Complete Question Explanation
Flaw in the Reasoning. The correct answer choice is (C)
The argument is that since college professors generally grew up in communities where the average income was higher than the national average, generally professors were raised in economically advantaged households.
The argument is unconvincing because a community average does not rule out a fairly wide distribution of incomes, but proceeds either as if that spread does not exist, or as if professor-households fall on the average when they could just as likely fall below it. Since you are asked to identify the flaw, you should focus on the erroneous use of averages.
Answer choice (A): This choice might have been attractive; however, it is probably not inappropriate to assume that household income correlates with economic advantage, because the nature of those are so similar as to create a commonsense expectation. This choice is wrong.
Answer choice (B): The argument depends, in part, on information about whether college professors generally are raised in high-income communities, not whether high-income communities all produce college professors. This choice is wrong because it criticizes the argument for not considering the Mistaken Reversal, and because it implicitly discusses the negation of an absolute ("some are not" is the negation of "all are") when the stimulus concerned only generalities.
Answer choice (C): This is the correct answer choice. The argument is flawed in that it ignores the possibility that households that produce professors were below-average for their communities, and this choice states that by saying that the argument assumes that those households were at or above average for their communities.
Answer choice (D): Since the argument concerns in what conditions professors were raised, not the conditions in which they find themselves upon becoming professors, whether or not private-sector employees earn more than do professors is an irrelevant consideration. This choice is incorrect.
Answer choice (E): This choice is wrong for several reasons. First, it concerns where adult professors live rather than where children who become professors live. Second, the conclusion was general so even "many" (many does not require a majority) exceptions would not necessarily harm the conclusion.

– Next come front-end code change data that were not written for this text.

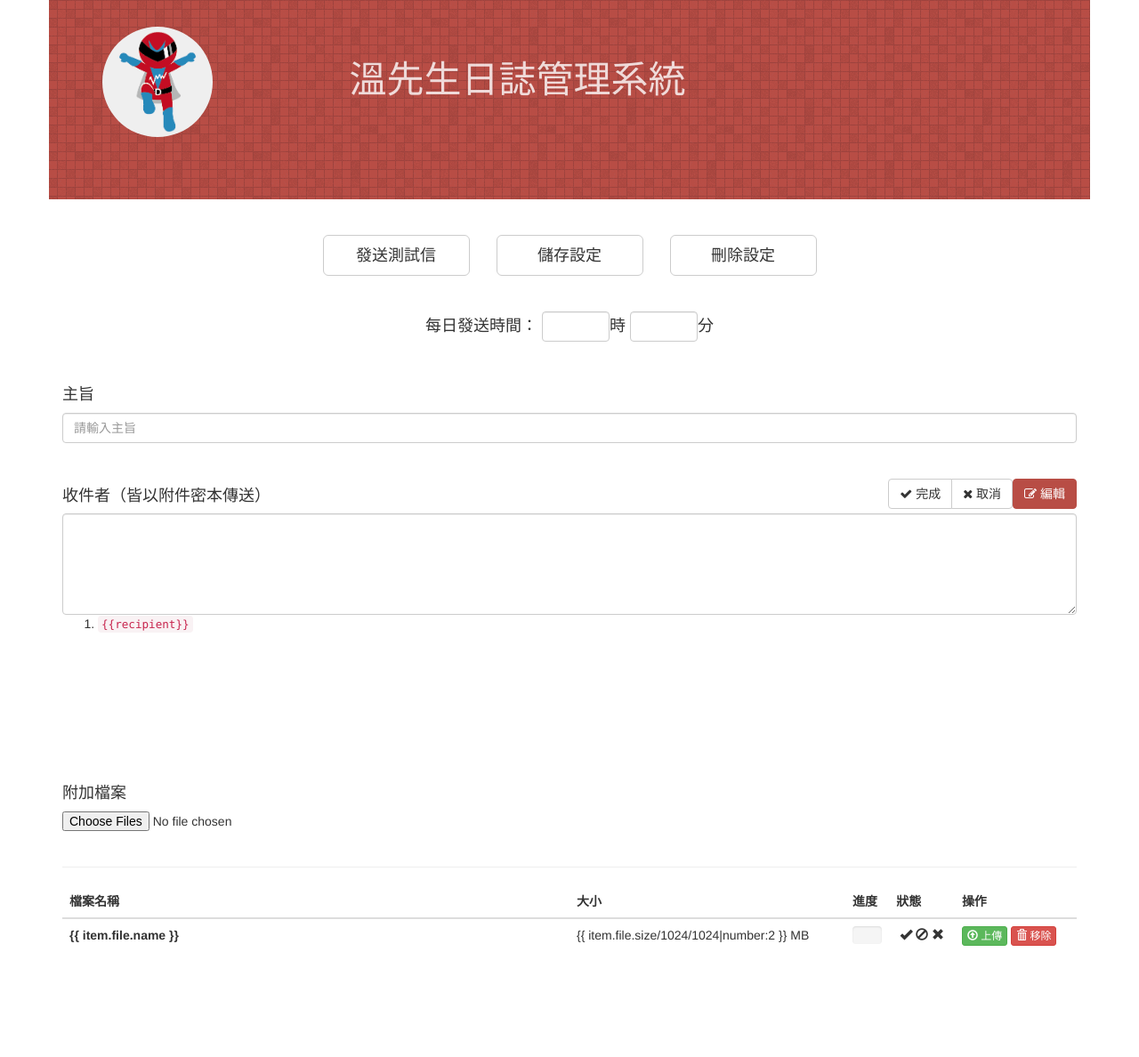
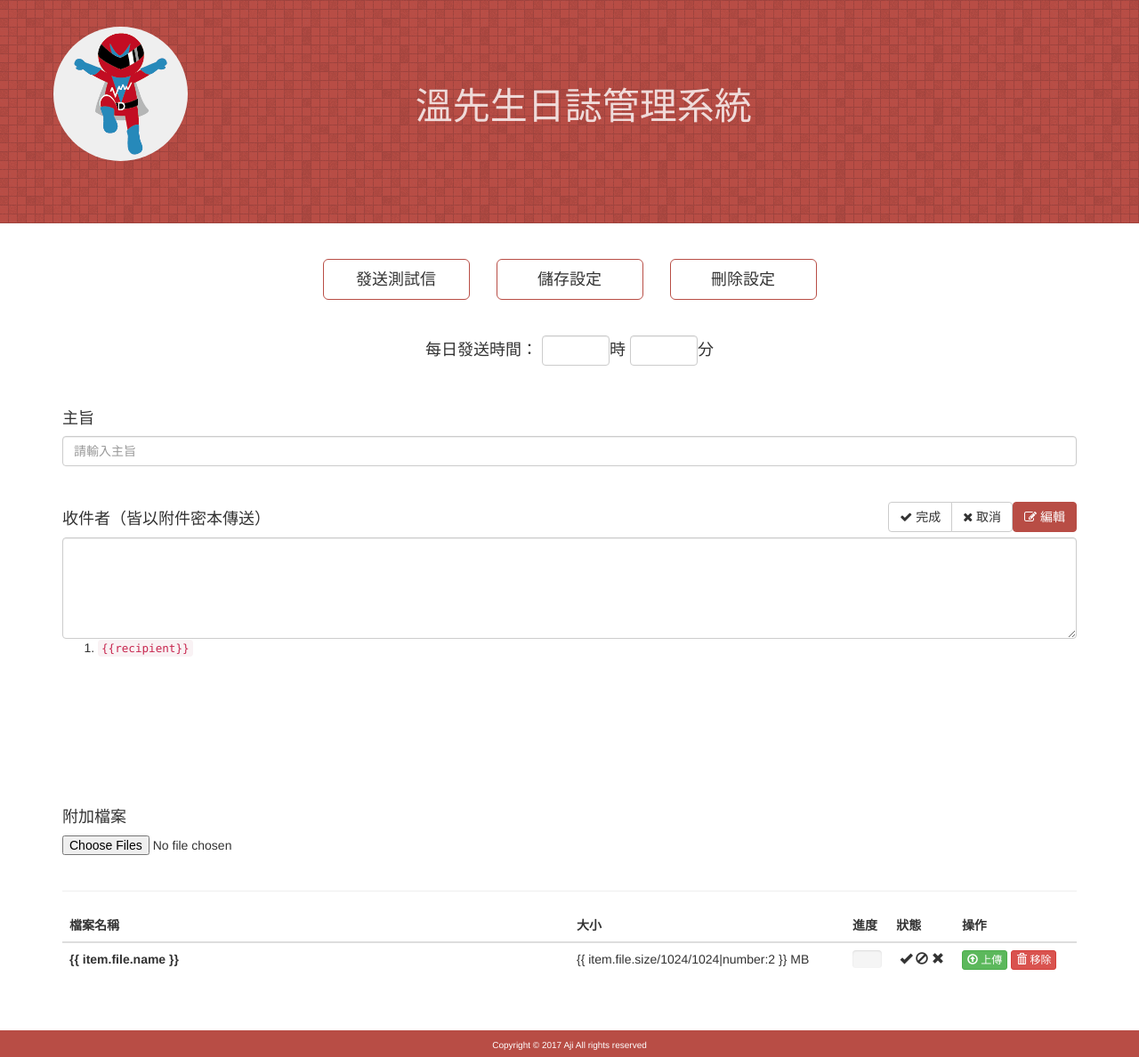
Before and after one commit to amigcamel/AjiReporter, a Django app: page / in a window 1280 px wide. Shown: the whole page at 89% size. Before the commit the page ends 1063 px from the top, so only its background shows below. Run offline with Django 3.2, Linux system fonts and the light colour scheme; some libraries are stand-ins or nearby versions.

Commit message:
adjust css & add footer

```diff
--- a/templates/base.html
+++ b/templates/base.html
@@ -27,7 +27,7 @@
     }
     .logo {
         border-radius: 50%;
-        width: 50%;
+        width: 40%;
     }
     .btn-custom,
     .btn-custom:hover,
@@ -38,21 +38,32 @@
         background-color: #b84d45;
         border-color: #b84d45;
     }
-    .btn-default:hover {
+    .btn-custom2 {
+        border-color: #b84d45;
+    }
+    .btn-custom2:hover {
         color: #ffffff;
         background-color: #b84d45;
         border-color: #b84d45;
+    }
+    .footer {
+        background-color: #b84d45;
+        font-size: 10px;
+        color: #ffffff;
+        min-height: 30px;
+        padding-top: 10px;
+        vertical-align: middle;
     }
     </style>
 </head>
 {% verbatim %}
 <body ng-controller="BaseCtrl">
-    <div class="container header">
+    <div class="header">
         <div class="row">
-            <div class="col-md-3">
+            <div class="col-md-4">
                 <img src="/static/img/DV02.png" class="logo">
             </div>
-            <div class="col-md-9" style="padding-top:30px;font-size:42px">
+            <div class="col-md-8" style="padding-top:60px;font-size:42px">
                 溫先生日誌管理系統
             </div>
         </div>
@@ -60,13 +71,13 @@
     <div class="container">
         <div class="row">
             <div class="col-md-offset-3 col-md-2 text-center">
-                <button class="btn btn-default btn-lg btn-block" ng-click="sendTest()">發送測試信</button>
+                <button class="btn btn-default btn-custom2 btn-lg btn-block" ng-click="sendTest()">發送測試信</button>
             </div>
             <div class="col-md-2 text-center">
-                <button class="btn btn-default btn-lg btn-block" ng-click="genCron();saveSettings()">儲存設定</button>
+                <button class="btn btn-default btn-custom2 btn-lg btn-block" ng-click="genCron();saveSettings()">儲存設定</button>
             </div>
             <div class="col-md-2 text-center">
-                <button class="btn btn-default btn-lg btn-block" ng-click="deleteSettings()">刪除設定</button>
+                <button class="btn btn-default btn-custom2 btn-lg btn-block" ng-click="deleteSettings()">刪除設定</button>
             </div>
         </div>
 
@@ -191,12 +202,14 @@
                 </div>
 
         </div>
-
         <!--
         <button class="btn btn-info" ng-click="test()">test</button>
         <pre><code>{{subject}}</code></pre>
         <pre><code>{{htmlVariable}}</code></pre>
         -->
+    </div>
+    <div class="footer text-center">
+        Copyright © 2017 Aji All rights reserved
     </div>
 {% endverbatim %}
     <script src="/static/bower_components/jquery/dist/jquery.min.js"></script>
```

Third, even if you misread the choice and believed it considered a majority of young professors-to-be, the fact that rural communities generally have lower average incomes does not indicate that those rural communities in which young professors-to-be have lower average incomes.